I was 17 when 9/11 happened, and I had to receive parental consent to join the Army National Guard. I was inspired to join by my grandfather. He was a World War II veteran and served in the U.S. Pacific fleet in the Navy. He was at Pearl Harbor and part of the occupying force in Japan. He was the kind of man who would look a person in the eye, shake their hand, do what they said they were going to do—that was from his military service, and I admired that about him.
I joined the National Guard in June 2002, and once I graduated from high school in 2003, I went to basic training. I was a 63 Sierra, which is a large-wheeled vehicle mechanic. I joined the 1-128th Infantry out of Eau Claire, Wisconsin, and was deployed twice, from 2004 to 2005 and 2009 to 2010.

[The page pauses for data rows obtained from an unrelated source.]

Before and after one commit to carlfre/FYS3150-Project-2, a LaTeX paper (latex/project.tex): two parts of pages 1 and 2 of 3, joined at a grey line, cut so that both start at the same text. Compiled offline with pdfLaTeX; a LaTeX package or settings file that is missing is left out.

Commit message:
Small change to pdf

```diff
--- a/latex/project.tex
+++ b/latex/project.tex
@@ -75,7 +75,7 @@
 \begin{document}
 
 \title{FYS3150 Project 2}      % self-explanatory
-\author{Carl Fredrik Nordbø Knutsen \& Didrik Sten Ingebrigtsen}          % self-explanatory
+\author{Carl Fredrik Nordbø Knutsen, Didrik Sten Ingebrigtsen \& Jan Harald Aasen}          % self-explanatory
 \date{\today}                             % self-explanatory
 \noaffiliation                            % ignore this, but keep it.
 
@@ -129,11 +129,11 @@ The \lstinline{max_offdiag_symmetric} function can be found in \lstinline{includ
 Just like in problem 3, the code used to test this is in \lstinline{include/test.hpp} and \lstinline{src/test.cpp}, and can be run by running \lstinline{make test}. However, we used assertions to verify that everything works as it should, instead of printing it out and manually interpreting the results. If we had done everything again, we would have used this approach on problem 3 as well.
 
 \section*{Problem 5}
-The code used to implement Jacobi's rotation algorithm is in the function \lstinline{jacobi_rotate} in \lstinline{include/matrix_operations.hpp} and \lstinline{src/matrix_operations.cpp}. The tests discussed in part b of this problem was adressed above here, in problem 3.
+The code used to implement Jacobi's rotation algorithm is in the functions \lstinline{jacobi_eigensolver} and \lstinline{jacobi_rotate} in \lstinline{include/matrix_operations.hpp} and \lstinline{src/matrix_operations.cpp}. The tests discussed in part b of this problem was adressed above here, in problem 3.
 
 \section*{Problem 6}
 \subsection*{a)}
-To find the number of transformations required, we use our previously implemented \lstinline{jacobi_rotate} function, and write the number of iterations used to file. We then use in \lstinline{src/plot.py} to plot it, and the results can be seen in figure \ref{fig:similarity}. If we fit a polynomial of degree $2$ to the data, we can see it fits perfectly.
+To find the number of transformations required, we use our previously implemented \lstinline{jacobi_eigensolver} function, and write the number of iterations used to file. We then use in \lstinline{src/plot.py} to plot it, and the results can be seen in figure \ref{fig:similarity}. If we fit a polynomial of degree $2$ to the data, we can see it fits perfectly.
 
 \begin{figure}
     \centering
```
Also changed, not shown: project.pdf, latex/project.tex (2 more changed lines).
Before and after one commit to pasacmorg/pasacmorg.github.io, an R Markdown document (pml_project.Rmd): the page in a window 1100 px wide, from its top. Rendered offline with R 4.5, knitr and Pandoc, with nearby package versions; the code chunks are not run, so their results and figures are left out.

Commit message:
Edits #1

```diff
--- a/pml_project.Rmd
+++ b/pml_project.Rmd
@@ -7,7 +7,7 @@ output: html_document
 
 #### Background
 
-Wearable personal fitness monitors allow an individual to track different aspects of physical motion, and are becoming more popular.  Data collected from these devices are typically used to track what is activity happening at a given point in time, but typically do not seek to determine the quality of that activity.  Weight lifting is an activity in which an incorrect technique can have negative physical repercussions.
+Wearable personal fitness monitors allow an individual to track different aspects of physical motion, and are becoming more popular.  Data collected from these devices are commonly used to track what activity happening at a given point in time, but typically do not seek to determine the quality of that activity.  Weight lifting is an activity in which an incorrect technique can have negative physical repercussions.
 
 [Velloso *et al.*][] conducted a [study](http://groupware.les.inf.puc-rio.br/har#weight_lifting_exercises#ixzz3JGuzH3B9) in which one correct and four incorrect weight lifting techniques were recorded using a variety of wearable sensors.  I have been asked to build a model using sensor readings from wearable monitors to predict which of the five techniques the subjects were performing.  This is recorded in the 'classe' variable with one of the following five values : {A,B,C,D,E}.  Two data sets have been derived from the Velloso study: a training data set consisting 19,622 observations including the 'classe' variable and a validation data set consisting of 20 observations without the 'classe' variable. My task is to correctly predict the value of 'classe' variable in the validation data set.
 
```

Between deployments, I took firefighting courses and joined the Military Funeral Honors Program for the Wisconsin Army National Guard. When I returned stateside after 2010, I decided I wanted to use my Montgomery GI Bill to get a degree from Trinity International University and join the corporate world. A few years later, I ended up meeting a Walgreens team member at a Trinity alumni event, and she got me a job in May 2016.
Fast forward to today, I have been with Walgreens for almost seven years. I work as a senior analyst, program setup and maintenance, which means I work with hospitals, clinics and health centers to set them up with Walgreens services regarding the federal discount drug program. The majority of my day is spent on client calls, sorting through reports for insights on how to help a client’s program, and on internal calls related to improving systems and finding resolutions for challenging case studies. The best part is the people. While I’m in the platform setup stage, I get to know the clients over several months or sometimes years. I love helping people and knowing that the discount drug program I help implement is used for patients throughout the U.S.
In a typical day, I wake up at 6 a.m. and do my daily Bible devotionals before making breakfast. Honestly, God gets all the credit. I survived Iraq twice, which put my faith to the test, but I am still alive, and I credit Him for pulling me through many difficult and life-threatening scenarios. He has granted my wife and I many things we’ve desired: a family, children, a job that supports our lifestyle. My wife is a saint and home schools our 8-, 5- and 3-year-olds, and cares for our 18-month-old.
I start work between 7-7:30 a.m. I am spoiled to work from home often, and my kids now know that when daddy has his headset on, there’s no talking to daddy. I can enjoy lunch with my family if they’re home and schedules align. I aim to end my day between 3:30-5 p.m. It depends on when I get started and what my workload is—the department I work within has quarterly federal reporting periods and those days can be long.
In the evenings, I check in with my wife and kids about their days. We take walks and play outside and sometimes I go on a run. I ran in high school, the Army and in college, and I try to get in two to three runs a week. Once the kids are in bed, my wife and I will try and watch a show on TV before we get to sleep by 9 p.m.
It’s brought a lot back because we speak a common language. There’s a lot of branch of service jokes. The most rewarding part of joining has been service to others. We’ll send information to people on how to get care through the VA or other programs if they have someone in their family they need to care for. It’s not just veterans. It’s helping all those who have any sort of affiliation. And you don’t have to be a veteran to join. That’s the biggest plug. It’s for everyone.